Jarvez Hall grows prospects in culturally diverse region

Beverly Corbell | 10/2/2018, 2:41 p.m.
East Multnomah County is one of the most culturally diverse areas in the state, and also one of the poorest. ...
Jarvez Hall, executive director of the nonprofit East Metro Economic Alliance, works to fight poverty and grow businesses opportunities in culturally diverse east Multnomah County, including the cities of Gresham, Troutdale, Wood Village and Fairview. Photo by Danny Peterson

East Multnomah County is one of the most culturally diverse areas in the state, and also one of the poorest.

According to a recent report by WorkSource Portland Metro, full-time workers living in East Multnomah County earn 68 percent less than those to the west of 82nd Avenue and have the highest concentration of poverty in the entire state. Child poverty in East Portland and Gresham is 26 percent, while the rate is only 4 percent for neighborhoods on the west side of the Willamette River.

That reality has been the impetus behind push by the nonprofit East Metro Economic Alliance (EMEA) to transform the east county area by coordinating economic development with East Portland as well as the four cities that comprise the eastern end of the county – Gresham, Wood Village, Fairview and Troutdale.

Jarvez Hall, executive director of the alliance, said there are already dramatic job and business developments that promise progress, including the Port of Portland’s Gresham Vista Business Park, as well as Rockwood Rising, a large mixed-use development by the city of Gresham at a former Fred Meyer site. He said area governments, nonprofits and business entities have worked to advance the area economically.

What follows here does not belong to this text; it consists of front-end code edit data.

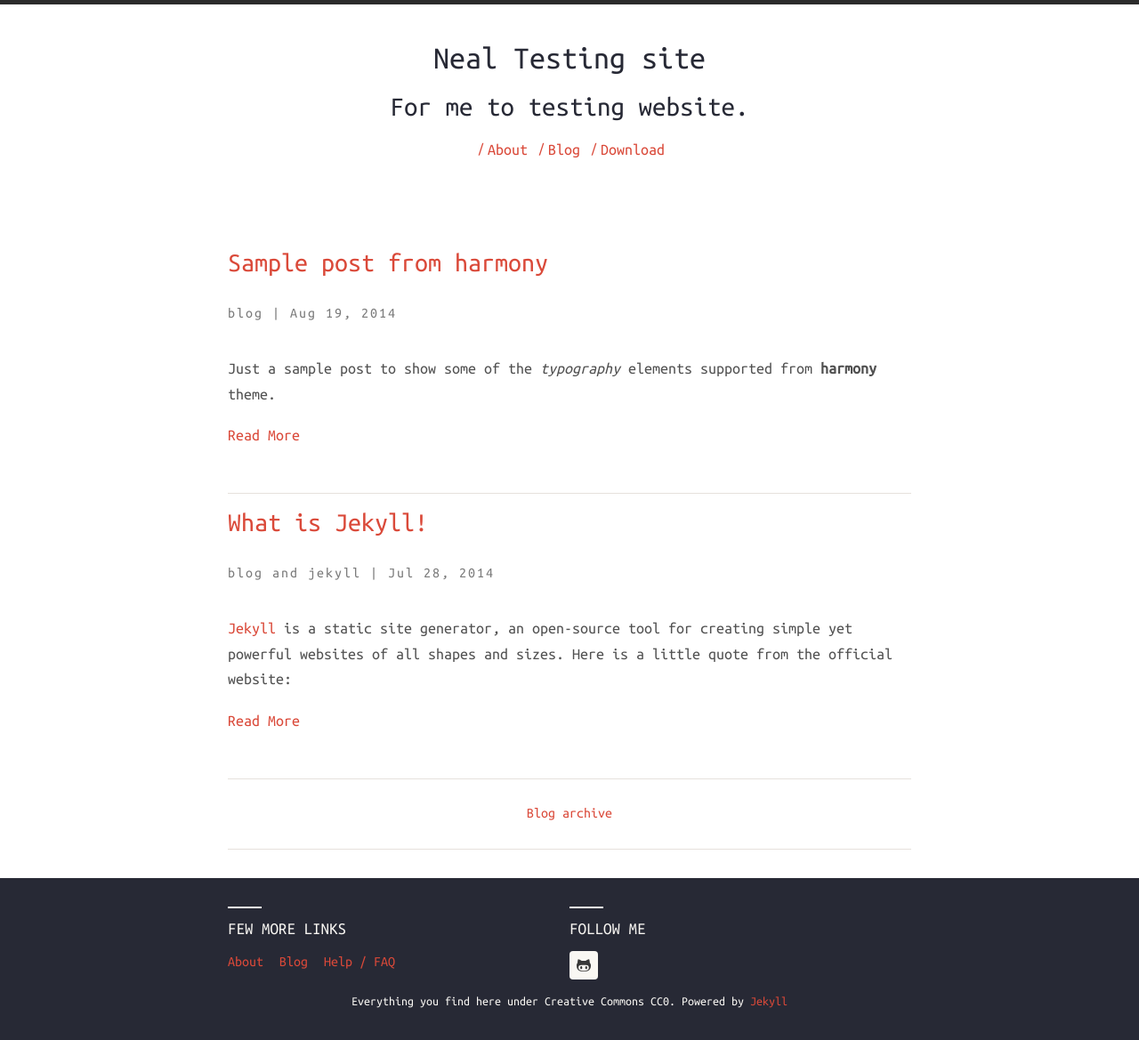
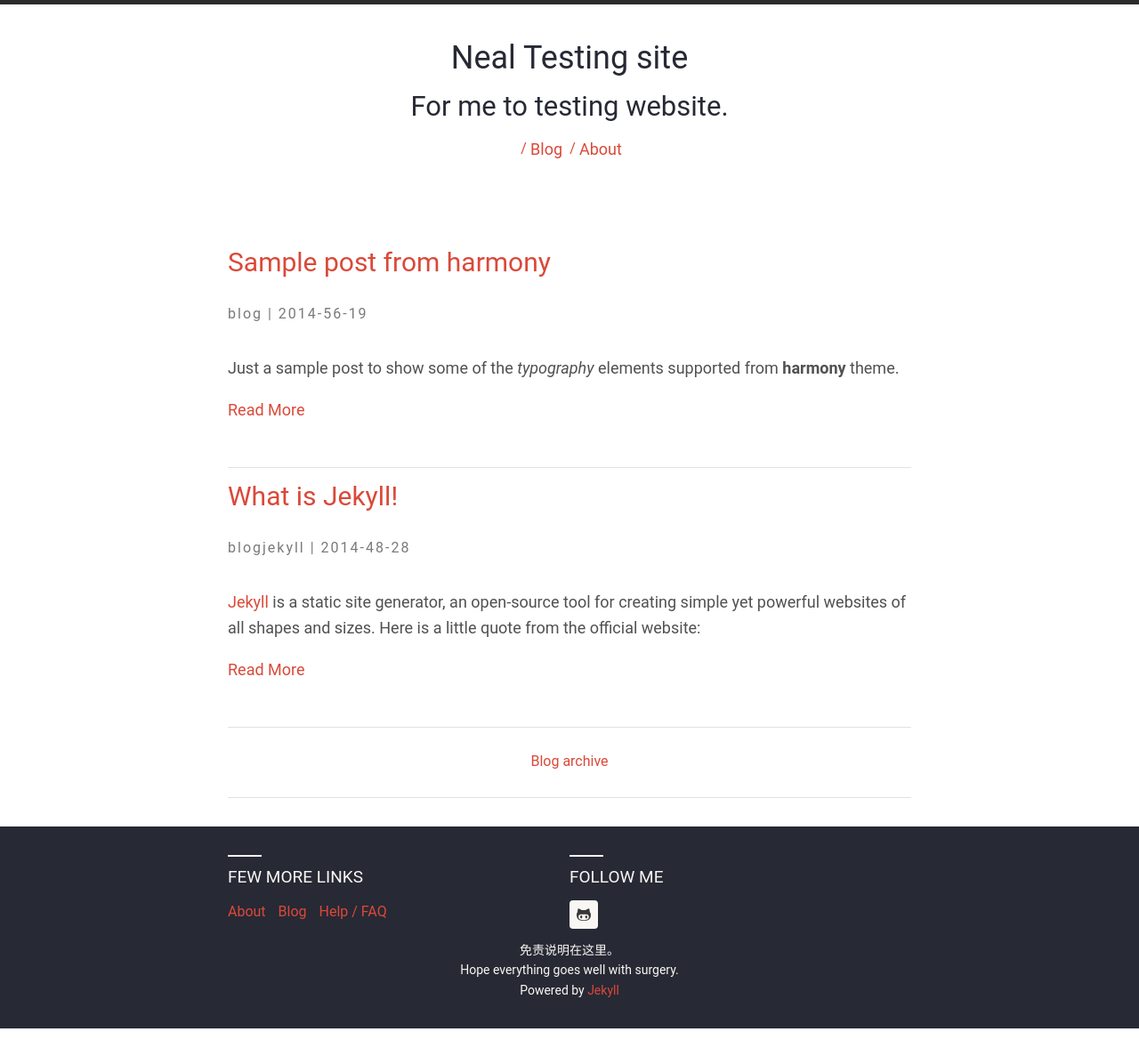
Before and after one commit to nealzhu/nealzhu.github.io, a Jekyll site: the page built from index.html, in a window 1280 px wide. Shown: the whole page at 89% size. Built offline with Jekyll 4.4.1, drawn with Linux system fonts in a browser that asks for light colours; nearby versions of some CDN libraries.

Commit message:
首页修改

```diff
--- a/_config.yml
+++ b/_config.yml
@@ -47,7 +47,7 @@ markdown:    kramdown
 highlighter: pygments
 
 # Permalinks
-permalink:        pretty
+permalink: /:month-:day-:year/:title.html
 
 exclude:
   - CNAME
--- a/_includes/footer.html
+++ b/_includes/footer.html
@@ -1,4 +1,5 @@
 {% if site.harmony.show_disclaimer %}
-	Everything you find here under Creative Commons CC0.
+	免责说明在这里。<br>
 {% endif %}
+Hope everything goes well with surgery.<br>
 Powered by <a href="http://jekyllrb.com" target="_blank">Jekyll</a>
--- a/_includes/header-links.html
+++ b/_includes/header-links.html
@@ -1,16 +1,8 @@
 <ul>
+	<li>
+		<a href="{{ '/blog' | prepend: site.baseurl | prepend: site.url }}">Blog</a><span>/</span>
+	</li>
 	<li>
 		<a href="{{ '/about' | prepend: site.baseurl | prepend: site.url }}">About</a><span>/</span>
 	</li>
-	<li>
-		<a href="{{ '/blog' | prepend: site.baseurl | prepend: site.url }}">Blog</a><span>/</span>
-	</li>
-	{% if site.harmony.social.github %}
-	<li>
-		<a title="{{ site.harmony.social.github }} on Github"
-			href="https://github.com/gayanvirajith/harmony" target="_blank">
-			Download
-		</a><span>/</span>
-	</li>
-	{% endif %}
 </ul>
--- a/assets/css/_sass/partials/_variables.scss
+++ b/assets/css/_sass/partials/_variables.scss
@@ -27,4 +27,5 @@ $base-0F: #bc9458;
 
 
 // Fonts
-$primary-font: 'Ubuntu Mono', "Helvetica Neue", Helvetica, Arial, sans-serif;
+// $primary-font: 'Ubuntu Mono', "Helvetica Neue", Helvetica, Arial, sans-serif;
+$primary-font: Roboto, 'Droid Sans', 'Droid Sans Fallback', 'Heiti SC', 'Hiragino Sans GB', Tahoma, Arial, 'Microsoft YaHei', sans-serif;
--- a/index.html
+++ b/index.html
@@ -14,11 +14,11 @@ layout: default
           <p class="post-meta">
             {% if (post.categories.size > 0 %}
             <span class="categories">
-            {{ post.categories | array_to_sentence_string }}
+            {{ post.categories | ", " }}
             </span> |
             {% endif %}
             <span class="post-date">
-            {{ post.date | date: "%b %-d, %Y" }}
+            {{ post.date | date: "%Y-%M-%-d" }}
             </span>
           </p>
 
```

“A lot of people don’t think that we make stuff, but actually in the east metro area, manufacturing is the single largest industry,” he said. “We have some large manufacturers there, like Microchip, and we have a lot of fab and prefab manufacturing. The Subaru plant, a distribution center for parts, just came on line and De Beers (Group) is actually going to manufacture (synthetic) diamonds out in Gresham. They just had a groundbreaking at the Vista Park.”

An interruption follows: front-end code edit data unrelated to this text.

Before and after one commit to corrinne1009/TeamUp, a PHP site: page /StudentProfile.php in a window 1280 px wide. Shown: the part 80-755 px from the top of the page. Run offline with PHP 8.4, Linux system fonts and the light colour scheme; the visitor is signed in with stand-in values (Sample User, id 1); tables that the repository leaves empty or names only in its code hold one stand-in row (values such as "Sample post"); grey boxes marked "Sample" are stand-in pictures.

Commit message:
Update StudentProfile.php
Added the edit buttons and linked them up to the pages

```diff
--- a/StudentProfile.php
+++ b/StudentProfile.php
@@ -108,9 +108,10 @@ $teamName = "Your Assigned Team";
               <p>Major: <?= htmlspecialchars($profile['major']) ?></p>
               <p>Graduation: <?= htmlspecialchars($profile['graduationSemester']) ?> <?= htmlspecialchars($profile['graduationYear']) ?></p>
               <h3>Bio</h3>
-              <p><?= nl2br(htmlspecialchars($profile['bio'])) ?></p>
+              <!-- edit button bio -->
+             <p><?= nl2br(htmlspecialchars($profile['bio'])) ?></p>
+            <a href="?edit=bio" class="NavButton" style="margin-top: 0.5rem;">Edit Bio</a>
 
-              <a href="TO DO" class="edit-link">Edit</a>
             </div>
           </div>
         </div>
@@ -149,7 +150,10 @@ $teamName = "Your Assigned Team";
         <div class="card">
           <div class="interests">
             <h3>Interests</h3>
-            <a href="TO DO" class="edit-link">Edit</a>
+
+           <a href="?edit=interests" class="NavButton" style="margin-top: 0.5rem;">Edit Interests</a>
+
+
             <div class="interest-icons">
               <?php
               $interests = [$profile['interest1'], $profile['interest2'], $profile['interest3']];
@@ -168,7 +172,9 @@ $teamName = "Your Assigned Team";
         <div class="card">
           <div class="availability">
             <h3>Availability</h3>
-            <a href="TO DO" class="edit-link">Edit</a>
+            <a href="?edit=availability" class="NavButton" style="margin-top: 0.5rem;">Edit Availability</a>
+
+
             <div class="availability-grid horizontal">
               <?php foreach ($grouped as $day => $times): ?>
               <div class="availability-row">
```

But coordinating future efforts between the many economic development entities in the region can have an even greater effect, says Hall, and could potentially have even more impact.

To that end, in the fall of 2017, Hall approached Dr. Sheila Martin of Portland State University’s Institute of Portland Metropolitan Studies, and Steven Ames, principle at NXT Consulting Group, to research, design and lead efforts with East County business and community leaders to look in-depth at the future of the area’s economic prospects.

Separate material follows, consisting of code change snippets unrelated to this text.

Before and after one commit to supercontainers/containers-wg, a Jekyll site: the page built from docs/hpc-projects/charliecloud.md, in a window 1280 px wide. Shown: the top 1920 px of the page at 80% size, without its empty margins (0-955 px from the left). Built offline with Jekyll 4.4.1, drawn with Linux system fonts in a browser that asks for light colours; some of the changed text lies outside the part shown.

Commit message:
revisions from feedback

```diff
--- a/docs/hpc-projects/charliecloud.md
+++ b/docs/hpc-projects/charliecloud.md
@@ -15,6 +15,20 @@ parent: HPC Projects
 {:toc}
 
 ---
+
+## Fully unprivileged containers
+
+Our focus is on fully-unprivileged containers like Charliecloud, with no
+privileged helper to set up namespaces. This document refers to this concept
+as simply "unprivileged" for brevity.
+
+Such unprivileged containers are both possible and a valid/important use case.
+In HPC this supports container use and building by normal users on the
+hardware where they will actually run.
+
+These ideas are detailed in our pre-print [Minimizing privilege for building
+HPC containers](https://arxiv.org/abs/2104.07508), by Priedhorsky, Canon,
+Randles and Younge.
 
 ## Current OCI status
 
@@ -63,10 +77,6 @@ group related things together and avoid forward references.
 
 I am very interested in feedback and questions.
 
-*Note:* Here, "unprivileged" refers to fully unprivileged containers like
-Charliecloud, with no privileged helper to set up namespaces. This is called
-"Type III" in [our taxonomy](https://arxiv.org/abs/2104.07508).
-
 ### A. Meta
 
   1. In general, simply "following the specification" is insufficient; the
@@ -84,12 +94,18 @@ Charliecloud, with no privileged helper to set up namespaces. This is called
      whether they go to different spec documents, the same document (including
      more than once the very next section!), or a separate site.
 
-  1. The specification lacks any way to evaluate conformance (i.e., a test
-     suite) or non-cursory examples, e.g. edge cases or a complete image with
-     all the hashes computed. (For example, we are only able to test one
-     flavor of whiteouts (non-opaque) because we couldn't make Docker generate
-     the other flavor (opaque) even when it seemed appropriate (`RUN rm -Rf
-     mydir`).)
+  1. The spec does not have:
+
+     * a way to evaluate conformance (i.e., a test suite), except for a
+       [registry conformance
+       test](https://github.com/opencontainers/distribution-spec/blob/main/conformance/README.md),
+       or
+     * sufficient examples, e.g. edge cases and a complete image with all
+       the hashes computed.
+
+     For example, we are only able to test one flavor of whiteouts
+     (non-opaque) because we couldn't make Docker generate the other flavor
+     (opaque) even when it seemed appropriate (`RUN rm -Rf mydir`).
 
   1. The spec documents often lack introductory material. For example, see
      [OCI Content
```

The end result — which is really a beginning — was the first East Metro Economic Prosperity Forum held in May where an 18-page report was presented on the research by Martin and Ames, which was conducted with the help of graduate students.

The report “spoke to the needs of the area,” Hall said, and included demographics, housing, entrepreneurship and industry, work force education, transportation and land use.

According to the report, the four cities in East County are expected to grow by 19,000 new residents with an additional 28,000 new jobs by 2040. The forum is an effort to develop a strategic framework for economic development in the area, and the report states that its purpose is to promote a “collaborative, proactive approach in shaping the area’s long-term economic future.”

U.S. Rep. Earl Blumenauer, D-Portland, opened the forum, and speakers included Hall, as well as presentations by Ames and Martin on the results of their research. Forum participants then attended breakout sessions on the forum’s four focus areas. The sessions were rounded out with participants answering questions about the four areas from their perspective. Later in the forum, participants identified their top priorities for each focus area.